**WHAT IS REQUIRED**
Please report how many lines in these records contain the string "import", and give nothing besides the number.

= Beginning of Section =

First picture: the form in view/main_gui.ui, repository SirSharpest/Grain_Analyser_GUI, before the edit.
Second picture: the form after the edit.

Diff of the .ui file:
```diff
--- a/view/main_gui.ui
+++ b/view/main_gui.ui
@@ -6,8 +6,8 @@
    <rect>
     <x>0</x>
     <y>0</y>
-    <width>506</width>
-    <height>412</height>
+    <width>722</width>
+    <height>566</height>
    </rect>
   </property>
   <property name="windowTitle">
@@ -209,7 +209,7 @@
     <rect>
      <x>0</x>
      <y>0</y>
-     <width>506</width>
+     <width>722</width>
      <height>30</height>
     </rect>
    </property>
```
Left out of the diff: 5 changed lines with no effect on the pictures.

= End of Section =
= Beginning of Section =

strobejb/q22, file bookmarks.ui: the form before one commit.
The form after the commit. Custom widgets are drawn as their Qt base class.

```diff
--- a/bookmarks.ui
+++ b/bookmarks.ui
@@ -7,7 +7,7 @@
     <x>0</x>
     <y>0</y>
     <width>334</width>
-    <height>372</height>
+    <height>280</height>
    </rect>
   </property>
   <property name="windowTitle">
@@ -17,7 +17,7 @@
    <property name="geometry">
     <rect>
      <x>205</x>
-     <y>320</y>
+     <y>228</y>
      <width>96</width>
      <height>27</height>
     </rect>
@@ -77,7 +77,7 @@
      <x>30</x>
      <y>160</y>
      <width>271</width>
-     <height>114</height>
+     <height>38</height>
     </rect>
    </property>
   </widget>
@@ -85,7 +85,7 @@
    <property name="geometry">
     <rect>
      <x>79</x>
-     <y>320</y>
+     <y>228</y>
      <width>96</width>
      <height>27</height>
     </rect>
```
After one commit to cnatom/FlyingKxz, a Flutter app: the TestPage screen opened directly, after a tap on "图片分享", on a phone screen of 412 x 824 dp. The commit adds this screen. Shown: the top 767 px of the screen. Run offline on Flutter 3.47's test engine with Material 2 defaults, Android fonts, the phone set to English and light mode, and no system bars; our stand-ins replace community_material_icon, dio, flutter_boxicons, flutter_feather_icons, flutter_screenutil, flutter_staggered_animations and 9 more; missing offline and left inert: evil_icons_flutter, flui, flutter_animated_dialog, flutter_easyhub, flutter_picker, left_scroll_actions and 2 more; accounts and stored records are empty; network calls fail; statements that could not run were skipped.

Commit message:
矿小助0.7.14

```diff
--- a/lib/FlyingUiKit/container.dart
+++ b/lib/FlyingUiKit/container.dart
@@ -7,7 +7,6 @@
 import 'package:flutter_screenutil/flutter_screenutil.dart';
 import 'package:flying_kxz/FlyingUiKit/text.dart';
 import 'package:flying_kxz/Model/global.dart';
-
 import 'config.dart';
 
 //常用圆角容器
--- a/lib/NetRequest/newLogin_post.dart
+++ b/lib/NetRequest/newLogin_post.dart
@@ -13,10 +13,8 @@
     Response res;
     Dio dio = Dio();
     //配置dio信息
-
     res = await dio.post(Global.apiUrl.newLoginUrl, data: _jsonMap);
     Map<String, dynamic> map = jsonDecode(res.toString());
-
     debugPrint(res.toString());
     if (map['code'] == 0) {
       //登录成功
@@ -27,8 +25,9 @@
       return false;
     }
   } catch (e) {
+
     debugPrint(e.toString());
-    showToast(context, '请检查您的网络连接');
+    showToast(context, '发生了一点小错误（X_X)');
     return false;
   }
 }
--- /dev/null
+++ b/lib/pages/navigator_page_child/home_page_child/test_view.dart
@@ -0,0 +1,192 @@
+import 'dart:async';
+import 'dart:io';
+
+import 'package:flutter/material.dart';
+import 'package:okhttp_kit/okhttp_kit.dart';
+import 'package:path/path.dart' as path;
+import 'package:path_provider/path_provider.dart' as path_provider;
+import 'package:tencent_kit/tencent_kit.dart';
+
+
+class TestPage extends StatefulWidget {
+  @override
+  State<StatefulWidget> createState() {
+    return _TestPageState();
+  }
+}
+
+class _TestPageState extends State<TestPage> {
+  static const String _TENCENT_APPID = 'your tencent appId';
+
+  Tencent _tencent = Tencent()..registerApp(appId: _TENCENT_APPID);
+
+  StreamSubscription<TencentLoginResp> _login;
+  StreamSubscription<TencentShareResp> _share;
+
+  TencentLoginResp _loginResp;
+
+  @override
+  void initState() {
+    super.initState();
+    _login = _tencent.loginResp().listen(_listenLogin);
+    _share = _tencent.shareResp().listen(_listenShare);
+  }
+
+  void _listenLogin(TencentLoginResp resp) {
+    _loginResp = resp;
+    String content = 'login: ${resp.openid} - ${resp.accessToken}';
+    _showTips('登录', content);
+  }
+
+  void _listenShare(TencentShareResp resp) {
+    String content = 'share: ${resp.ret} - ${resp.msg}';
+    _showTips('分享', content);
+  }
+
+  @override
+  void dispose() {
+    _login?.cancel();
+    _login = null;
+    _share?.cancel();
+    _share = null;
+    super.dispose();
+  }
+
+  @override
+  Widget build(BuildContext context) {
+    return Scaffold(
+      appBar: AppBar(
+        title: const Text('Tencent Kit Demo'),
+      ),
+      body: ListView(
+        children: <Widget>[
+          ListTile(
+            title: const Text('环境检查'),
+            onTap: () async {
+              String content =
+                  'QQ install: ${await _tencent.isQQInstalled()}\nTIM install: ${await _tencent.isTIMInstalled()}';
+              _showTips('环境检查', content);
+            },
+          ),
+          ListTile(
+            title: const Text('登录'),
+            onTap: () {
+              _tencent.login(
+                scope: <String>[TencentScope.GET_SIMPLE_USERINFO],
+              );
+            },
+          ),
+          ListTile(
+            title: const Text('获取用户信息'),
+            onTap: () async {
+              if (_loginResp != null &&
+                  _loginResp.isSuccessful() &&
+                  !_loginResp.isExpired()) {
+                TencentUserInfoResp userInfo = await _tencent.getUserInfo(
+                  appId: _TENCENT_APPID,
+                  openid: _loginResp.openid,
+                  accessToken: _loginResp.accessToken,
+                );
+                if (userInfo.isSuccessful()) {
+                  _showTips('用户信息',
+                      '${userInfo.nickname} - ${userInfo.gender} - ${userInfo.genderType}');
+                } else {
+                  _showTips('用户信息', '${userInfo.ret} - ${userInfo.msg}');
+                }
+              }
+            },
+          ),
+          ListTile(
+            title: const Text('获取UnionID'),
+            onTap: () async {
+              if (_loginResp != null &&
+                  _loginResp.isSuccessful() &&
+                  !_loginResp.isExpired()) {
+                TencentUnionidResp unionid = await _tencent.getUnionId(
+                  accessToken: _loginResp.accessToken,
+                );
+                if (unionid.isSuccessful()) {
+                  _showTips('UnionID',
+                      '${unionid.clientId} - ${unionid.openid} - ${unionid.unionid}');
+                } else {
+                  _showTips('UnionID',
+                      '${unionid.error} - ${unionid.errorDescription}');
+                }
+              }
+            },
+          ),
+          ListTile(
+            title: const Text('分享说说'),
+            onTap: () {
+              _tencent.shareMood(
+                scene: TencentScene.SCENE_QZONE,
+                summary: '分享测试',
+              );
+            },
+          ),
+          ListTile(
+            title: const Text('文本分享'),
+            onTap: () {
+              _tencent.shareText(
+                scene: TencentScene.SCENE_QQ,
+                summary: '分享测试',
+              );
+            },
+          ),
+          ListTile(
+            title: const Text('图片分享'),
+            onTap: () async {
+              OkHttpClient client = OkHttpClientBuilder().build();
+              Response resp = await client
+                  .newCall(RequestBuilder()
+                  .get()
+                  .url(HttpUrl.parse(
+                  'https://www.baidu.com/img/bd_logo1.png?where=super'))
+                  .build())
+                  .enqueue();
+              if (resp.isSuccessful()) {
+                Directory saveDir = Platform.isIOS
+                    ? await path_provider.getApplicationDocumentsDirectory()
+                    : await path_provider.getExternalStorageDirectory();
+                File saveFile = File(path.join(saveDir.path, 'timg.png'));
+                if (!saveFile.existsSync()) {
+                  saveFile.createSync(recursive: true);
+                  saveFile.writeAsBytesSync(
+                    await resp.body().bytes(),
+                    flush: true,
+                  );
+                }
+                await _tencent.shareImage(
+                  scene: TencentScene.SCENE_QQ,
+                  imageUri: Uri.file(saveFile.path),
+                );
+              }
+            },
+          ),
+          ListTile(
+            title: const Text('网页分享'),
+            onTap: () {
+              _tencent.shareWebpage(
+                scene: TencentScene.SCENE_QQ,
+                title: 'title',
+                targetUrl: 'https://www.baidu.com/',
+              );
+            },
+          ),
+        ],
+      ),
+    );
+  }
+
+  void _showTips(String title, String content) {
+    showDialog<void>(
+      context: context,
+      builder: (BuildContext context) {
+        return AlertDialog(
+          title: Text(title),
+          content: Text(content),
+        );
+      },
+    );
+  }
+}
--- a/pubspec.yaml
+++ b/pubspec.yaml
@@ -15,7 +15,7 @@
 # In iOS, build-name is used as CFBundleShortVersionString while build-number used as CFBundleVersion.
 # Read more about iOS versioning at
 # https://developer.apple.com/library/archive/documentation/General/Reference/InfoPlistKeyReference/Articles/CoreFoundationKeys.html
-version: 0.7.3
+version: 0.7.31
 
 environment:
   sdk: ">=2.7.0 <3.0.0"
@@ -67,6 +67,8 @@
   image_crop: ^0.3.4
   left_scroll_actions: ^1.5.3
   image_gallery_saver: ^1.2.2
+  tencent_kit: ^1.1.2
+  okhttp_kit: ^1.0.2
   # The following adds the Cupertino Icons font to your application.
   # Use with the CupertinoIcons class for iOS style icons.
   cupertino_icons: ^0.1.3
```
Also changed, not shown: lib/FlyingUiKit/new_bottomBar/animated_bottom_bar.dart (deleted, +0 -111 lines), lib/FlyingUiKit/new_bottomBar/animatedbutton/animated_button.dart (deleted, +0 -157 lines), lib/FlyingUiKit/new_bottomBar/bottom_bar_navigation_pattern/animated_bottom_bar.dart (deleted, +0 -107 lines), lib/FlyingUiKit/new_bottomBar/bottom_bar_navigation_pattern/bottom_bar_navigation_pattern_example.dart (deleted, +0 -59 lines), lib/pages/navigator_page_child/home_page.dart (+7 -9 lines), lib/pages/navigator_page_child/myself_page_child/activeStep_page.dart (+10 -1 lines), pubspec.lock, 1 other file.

= End of Section =
= Beginning of Section =

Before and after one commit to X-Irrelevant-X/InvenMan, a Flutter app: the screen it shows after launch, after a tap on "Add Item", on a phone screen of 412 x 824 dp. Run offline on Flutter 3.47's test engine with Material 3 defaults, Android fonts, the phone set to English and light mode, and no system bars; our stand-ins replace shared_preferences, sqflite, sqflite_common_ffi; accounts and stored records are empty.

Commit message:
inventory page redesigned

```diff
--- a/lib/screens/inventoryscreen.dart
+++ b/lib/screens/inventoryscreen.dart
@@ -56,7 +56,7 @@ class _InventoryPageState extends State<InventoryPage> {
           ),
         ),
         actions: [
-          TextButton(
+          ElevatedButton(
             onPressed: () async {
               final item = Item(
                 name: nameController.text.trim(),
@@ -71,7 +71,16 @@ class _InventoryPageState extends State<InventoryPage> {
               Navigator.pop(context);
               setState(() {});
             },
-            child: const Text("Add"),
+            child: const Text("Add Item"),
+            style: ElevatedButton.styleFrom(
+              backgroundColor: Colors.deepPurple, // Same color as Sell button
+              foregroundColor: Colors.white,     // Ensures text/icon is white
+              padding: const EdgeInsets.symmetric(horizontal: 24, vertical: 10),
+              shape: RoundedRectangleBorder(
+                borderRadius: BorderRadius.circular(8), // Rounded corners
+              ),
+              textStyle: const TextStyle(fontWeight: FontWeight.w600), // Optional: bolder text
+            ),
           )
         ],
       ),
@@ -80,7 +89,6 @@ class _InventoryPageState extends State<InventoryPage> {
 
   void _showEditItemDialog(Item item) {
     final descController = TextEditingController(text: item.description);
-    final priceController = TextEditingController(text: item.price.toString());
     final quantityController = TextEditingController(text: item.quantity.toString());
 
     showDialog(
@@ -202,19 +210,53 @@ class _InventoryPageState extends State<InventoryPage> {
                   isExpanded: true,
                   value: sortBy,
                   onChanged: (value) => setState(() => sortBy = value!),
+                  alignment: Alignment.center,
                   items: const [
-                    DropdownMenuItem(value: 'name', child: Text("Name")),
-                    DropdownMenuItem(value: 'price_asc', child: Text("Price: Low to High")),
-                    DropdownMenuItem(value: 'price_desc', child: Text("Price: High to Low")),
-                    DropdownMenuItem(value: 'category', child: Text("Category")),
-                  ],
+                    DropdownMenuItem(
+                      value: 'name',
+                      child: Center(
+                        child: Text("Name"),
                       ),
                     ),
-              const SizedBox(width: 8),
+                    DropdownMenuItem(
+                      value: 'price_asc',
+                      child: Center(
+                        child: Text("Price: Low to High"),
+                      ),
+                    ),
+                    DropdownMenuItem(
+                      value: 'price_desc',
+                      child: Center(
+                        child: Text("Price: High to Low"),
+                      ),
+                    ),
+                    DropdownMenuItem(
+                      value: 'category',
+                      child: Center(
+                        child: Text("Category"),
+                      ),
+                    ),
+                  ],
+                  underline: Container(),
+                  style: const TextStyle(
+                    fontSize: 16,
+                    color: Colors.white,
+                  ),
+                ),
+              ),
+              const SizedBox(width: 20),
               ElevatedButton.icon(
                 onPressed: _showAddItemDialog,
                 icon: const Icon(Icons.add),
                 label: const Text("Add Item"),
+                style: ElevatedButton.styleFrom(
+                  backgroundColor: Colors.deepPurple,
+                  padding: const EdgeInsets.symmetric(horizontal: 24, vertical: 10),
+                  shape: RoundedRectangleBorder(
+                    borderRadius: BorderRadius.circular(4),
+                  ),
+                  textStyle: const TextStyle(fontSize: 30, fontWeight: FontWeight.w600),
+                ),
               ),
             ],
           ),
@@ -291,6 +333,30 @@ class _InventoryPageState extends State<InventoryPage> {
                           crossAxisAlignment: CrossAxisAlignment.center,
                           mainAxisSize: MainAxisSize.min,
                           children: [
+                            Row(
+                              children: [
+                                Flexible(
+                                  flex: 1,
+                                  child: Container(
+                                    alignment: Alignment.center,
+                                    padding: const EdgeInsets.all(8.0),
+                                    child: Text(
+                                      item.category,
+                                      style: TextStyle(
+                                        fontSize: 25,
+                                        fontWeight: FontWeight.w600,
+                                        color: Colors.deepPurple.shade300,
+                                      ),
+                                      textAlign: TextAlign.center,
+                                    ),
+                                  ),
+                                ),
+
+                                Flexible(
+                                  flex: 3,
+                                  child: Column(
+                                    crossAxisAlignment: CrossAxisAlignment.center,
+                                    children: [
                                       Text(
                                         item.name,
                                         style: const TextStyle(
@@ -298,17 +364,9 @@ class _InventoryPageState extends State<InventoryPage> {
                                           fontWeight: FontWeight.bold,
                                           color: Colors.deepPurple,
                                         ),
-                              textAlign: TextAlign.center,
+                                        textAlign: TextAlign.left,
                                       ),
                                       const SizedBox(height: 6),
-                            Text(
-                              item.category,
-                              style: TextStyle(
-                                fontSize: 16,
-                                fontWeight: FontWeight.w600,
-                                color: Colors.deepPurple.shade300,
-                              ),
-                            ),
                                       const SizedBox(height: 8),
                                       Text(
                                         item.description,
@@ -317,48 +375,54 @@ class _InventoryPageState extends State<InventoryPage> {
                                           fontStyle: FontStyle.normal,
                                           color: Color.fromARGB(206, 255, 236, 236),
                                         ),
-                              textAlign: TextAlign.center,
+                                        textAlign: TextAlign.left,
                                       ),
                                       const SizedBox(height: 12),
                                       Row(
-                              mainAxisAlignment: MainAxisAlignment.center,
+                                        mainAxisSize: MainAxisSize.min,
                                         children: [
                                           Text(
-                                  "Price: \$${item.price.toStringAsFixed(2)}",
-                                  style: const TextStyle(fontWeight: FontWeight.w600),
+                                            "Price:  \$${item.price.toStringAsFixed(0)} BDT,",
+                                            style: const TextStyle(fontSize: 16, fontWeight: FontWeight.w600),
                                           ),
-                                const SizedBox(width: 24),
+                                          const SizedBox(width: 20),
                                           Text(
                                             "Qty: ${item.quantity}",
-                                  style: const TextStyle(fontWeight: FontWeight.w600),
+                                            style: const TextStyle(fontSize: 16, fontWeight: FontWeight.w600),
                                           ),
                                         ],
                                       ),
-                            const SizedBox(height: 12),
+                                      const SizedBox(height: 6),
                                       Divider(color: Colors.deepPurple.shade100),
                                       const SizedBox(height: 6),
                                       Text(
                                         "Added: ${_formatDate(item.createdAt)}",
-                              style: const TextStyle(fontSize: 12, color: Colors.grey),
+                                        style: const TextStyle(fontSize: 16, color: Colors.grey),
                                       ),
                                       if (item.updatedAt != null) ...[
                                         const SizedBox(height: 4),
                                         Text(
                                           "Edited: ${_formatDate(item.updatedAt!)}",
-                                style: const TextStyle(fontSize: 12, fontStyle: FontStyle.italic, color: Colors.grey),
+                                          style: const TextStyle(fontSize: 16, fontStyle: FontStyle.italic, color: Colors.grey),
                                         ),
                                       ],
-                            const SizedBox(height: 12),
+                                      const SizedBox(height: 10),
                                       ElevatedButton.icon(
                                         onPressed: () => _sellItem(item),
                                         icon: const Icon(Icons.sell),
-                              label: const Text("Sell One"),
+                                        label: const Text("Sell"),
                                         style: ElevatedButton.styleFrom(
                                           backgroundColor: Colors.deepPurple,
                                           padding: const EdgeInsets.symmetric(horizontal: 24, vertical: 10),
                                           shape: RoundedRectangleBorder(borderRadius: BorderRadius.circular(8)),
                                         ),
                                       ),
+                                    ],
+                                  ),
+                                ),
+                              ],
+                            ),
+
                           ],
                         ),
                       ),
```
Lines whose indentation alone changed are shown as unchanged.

= End of Section =

**OUTPUT OF THE TASK**
11